The coronavirus pandemic has had a large impact on our daily life activities including our work, how we move from point A to point B, the time we spend in our homes and what we do recreationally. Physical activity is classified into four major domains: occupation, transportation, household and leisure-time; and all of these domains have also been directly impacted by COVID-19. Considering that exercise improves our mood and sleep, optimizes our immune system and can reduce stress and anxiety, it is now more important than ever to adhere to a physically active lifestyle. The most recent public health guidelines to control the spread of COVID-19 do not interfere with our ability to meet the ACSM-CDC physical activity guidelines.
To reduce the spread (or “flatten the curve”) of COVID-19 the federal government recommends the following:
- Wear a mask that covers your nose and mouth
- Stay six feet apart from others who don’t live with you
- Avoid crowds
- Avoid poorly ventilated indoor spaces
- Wash your hands often with soap and water; use hand sanitizer if soap and water aren’t available
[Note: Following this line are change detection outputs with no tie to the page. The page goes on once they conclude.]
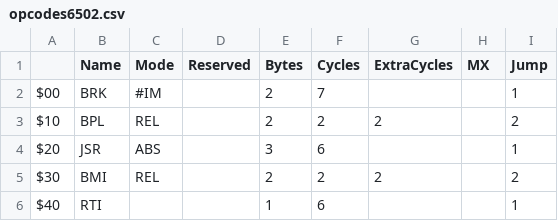
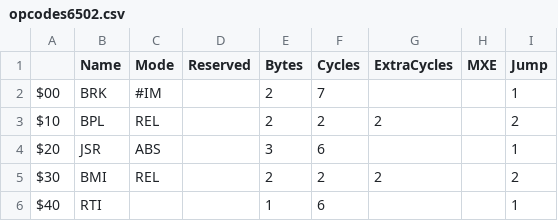
Before and after one commit to SvOlli/sorbus, a CSV file: doc/opcodes6502.csv, drawn as a sheet; only a part is shown.

```diff
--- a/doc/opcodes6502.csv
+++ b/doc/opcodes6502.csv
@@ -1,2 +1,2 @@
-   ;Name;Mode;Reserved;Bytes;Cycles;ExtraCycles;MX;Jump
+   ;Name;Mode;Reserved;Bytes;Cycles;ExtraCycles;MXE;Jump
 $00;BRK;#IM;;2;7;;;1
```
Also changed, not shown: doc/opcodes65c02.csv, doc/opcodes65ce02.csv, 15 other files.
The Physical Activity Guidelines for Americans provide a variety of recommendations for people of different ages and conditions. Briefly, children aged three to five years need physical activity throughout the day, every day, for growth and development. Children and adolescents aged six to 17 years need at least 60 minutes of moderate-to-vigorous intensity physical activity daily. Adults need 150 minutes a week of moderate-to-vigorous-intensity activity. Lastly, regardless of your age, some physical activity is better than none.
Is it possible to maintain a physically active lifestyle during the pandemic?
How can I incorporate enough physical activity to remain in optimal physical and mental health? How can I stay active if I am asked to work from home or remain socially distanced from others? These are very good questions, and the answers show that the sets of recommendations for physical activity and flattening the curve are not mutually exclusive. We can act consciously to reduce the spread of the virus that causes COVID-19, and we can maintain physical activity levels.
According to the CDC, “parks, trails and open spaces can provide opportunities for physical activity while also providing opportunities for a break, health and wellness.” Just because we are primarily working from home and limiting gatherings with other people does not mean we cannot visit parks and open spaces to engage in physical activity. Cities that have devoted funding to parks and outdoor recreation spaces can now reap the community health benefits of their investments.
Suggestions on how to incorporate physical activity while simultaneously controlling the spread of COVID-19:
- Socially distance. Vigorous exercise will most likely require that you keep more than six feet of distance from another person. Consider an exercise routine that you can do at home e.g., treadmill, strength training, calisthenics, yoga, etc. that does not require exposing others to respiratory droplets or particles.
- Wear a mask. Sometimes it is uncomfortable to exercise while wearing a mask, but the key is to provide a physical barrier to prevent the spread of air droplets while exercising. Fortunately, the sports industry has created a variety of masks that have been produced exclusively for exercise that are comfortable, breathable and minimize the spread of the respiratory droplets. There are also other alternatives to masks such as running buffs/ gaiters. These garments are worn around the neck and can easily be pulled up and down. Whenever possible wear a mask or any barrier, especially when you are around other individuals.
- Outdoors is better than indoors. Parks, trails, lakes, or any open space is preferable over indoor settings. Walking and gardening continue to be the two most popular modes of physical activity among adults and do not require major planning or financial investments.
- Proper ventilation and adequate air filtration are key. According to the CDC, facilities should adjust the ventilation so that the maximum amount of fresh air is delivered to occupied spaces while maintaining the humidity at 40-60%. If possible, increase filter efficiency of heating, ventilation, and air conditioning (HVAC) units to highest functional level.
- Be a team of one. Choose activities that you can do on your own rather than team sports, especially with activities or sports that require close contact.
- Engage in active family play time. Any game that gets everyone up and moving counts.
- Move around your home. Catch up on current or outstanding household chores such as cleaning out the closet, organizing the garage or rearranging furniture, and remember, vacuuming is also a physical activity!
- Break up TV time. Make television watching more active by doing jumping jacks or push-ups during the commercials.
- Work (out) from home. Even though some jobs require spending hours in video conferences or writing, we can still incorporate some physical activity while being productive. First, use a stand-up desk – sitting too much was never a good idea. Second, have several small weights (5, 10 lbs. dumbbells) readily available – no one will see you lifting some light weights – just remember to place the camera above your shoulders. Third, consider adding an under-desk bike pedal exerciser and ride the wave to a healthy 2021!